• **Exercise**:
If a line in the records below includes the word "text", count it, then give the total and nothing else.

• **Source information**:
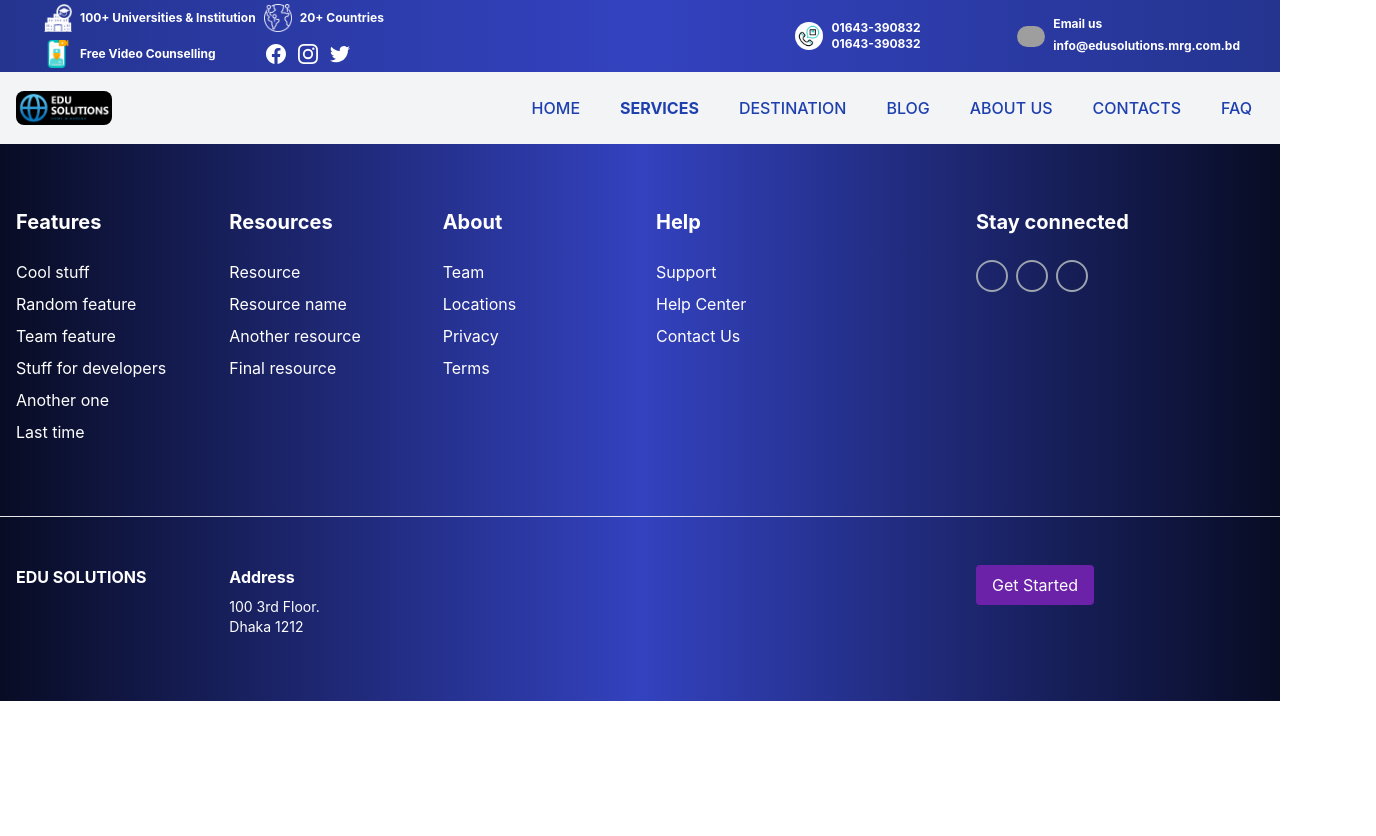
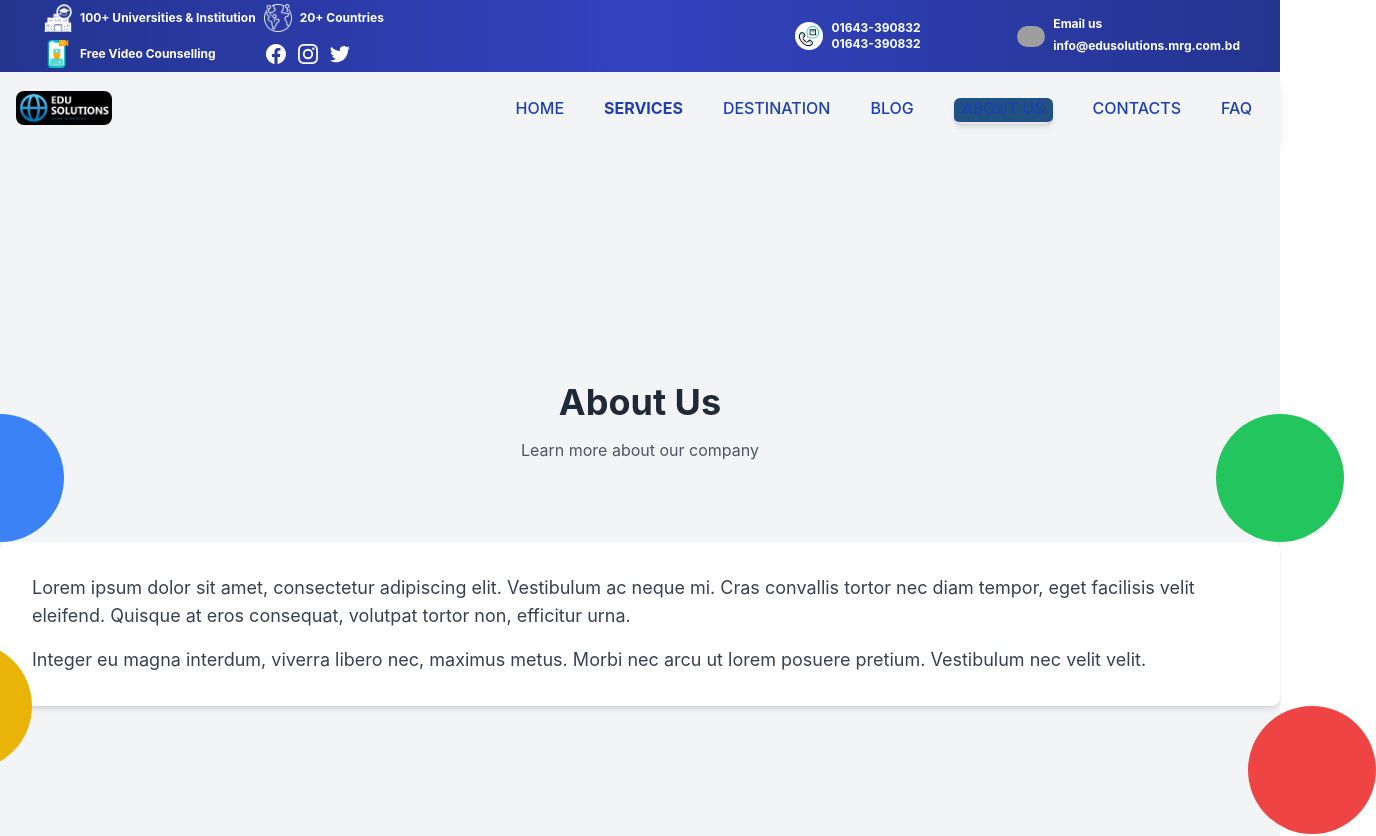
Before and after one commit to Sadnan-2019/edu-solutions-consultency, a React (Create React App) app: page /about in a window 1280 px wide. Shown: the top 836 px of the page, 1376 px wide, since content can reach past the window. Before the commit the page ends 800 px from the top, so only its background shows below. Built offline with nearby package versions, Linux system fonts and the light colour scheme; grey boxes are pictures that could not be loaded.

Commit message:
manag lanading

```diff
--- a/src/App.js
+++ b/src/App.js
@@ -13,6 +13,7 @@ import Contact from "./components/Contact/Contact";
 import { Route, Routes } from "react-router-dom";
 import Home from "./components/Home/Home";
 import Uk from "./components/Country/UK/Uk.js";
+import About from "./components/About/About.js";
 // import Uk from './components/Country/Uk';
 
 // import LandingNew from './components/Landing/LandingNew';
@@ -28,6 +29,7 @@ function App() {
         <Route path="/home" element={<Home />}></Route>
         {/* <Route path="/services" element={<Home />}></Route> */}
         <Route path="/uk" element={<Uk />}></Route>
+        <Route path="/about" element={<About />}></Route>
       </Routes>
       <Footer></Footer>
     </div>
--- /dev/null
+++ b/src/components/About/About.js
@@ -0,0 +1,41 @@
+import React from 'react';
+import AboutLanding from './AboutLanding';
+
+const About = () => {
+    return (
+        <div>
+           <div class=" ">
+            <AboutLanding></AboutLanding>
+
+           <div className="bg-gray-100 min-h-screen flex flex-col justify-center items-center">
+      <div className="text-center">
+        <h1 className="text-4xl font-bold mb-4">About Us</h1>
+        <p className="text-gray-600 mb-8">Learn more about our company</p>
+      </div>
+      <div className="relative mt-12">
+        <div className="absolute h-32 w-32 rounded-full bg-blue-500 -left-16 -top-32  "></div>
+        <div className="absolute h-32 w-32 rounded-full bg-green-500 -right-16 -top-32  "></div>
+        <div className="absolute h-32 w-32 rounded-full bg-yellow-500 -left-24 -bottom-16 "></div>
+        <div className="absolute h-32 w-32 rounded-full bg-red-500 -right-24 -bottom-32 "></div>
+        <div className="bg-white rounded-lg p-8 shadow-md">
+          <p className="text-lg text-gray-700 mb-4">
+            Lorem ipsum dolor sit amet, consectetur adipiscing elit. Vestibulum ac
+            neque mi. Cras convallis tortor nec diam tempor, eget facilisis velit
+            eleifend. Quisque at eros consequat, volutpat tortor non, efficitur
+            urna.
+          </p>
+          <p className="text-lg text-gray-700">
+            Integer eu magna interdum, viverra libero nec, maximus metus. Morbi nec
+            arcu ut lorem posuere pretium. Vestibulum nec velit velit.
+          </p>
+        </div>
+      </div>
+    </div>
+
+</div>
+
+        </div>
+    );
+};
+
+export default About;
--- /dev/null
+++ b/src/components/About/AboutLanding.js
@@ -0,0 +1,13 @@
+import React from 'react';
+
+const AboutLanding = () => {
+    return (
+        <div>
+
+
+
+        </div>
+    );
+};
+
+export default AboutLanding;
--- a/src/components/Country/UK/UkDetails.js
+++ b/src/components/Country/UK/UkDetails.js
@@ -41,11 +41,11 @@ const UkDetails = () => {
                 ADMISSION  REQUIREMENTS
               </button>
             </li>
-            <li>
+            {/* <li>
               <button className="text-lg font-bold text-white list-none hover:text-gray-900 py-2 px-4 rounded" onClick={() => showDiv(2)}>
                 VISA REQUIREMENTS
               </button>
-            </li>
+            </li> */}
 
 
           </div>
--- a/src/components/Nav/Nav.js
+++ b/src/components/Nav/Nav.js
@@ -65,7 +65,7 @@ const Nav = () => {
         <NavLink
           onClick={() => setIsOpen(false)}
           className={({ isActive }) => (isActive ? `${active}` : `${normal}`)}
-          to="/about-us"
+          to="/about"
         >
           ABOUT US
         </NavLink>
```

• **Worked solution**:
6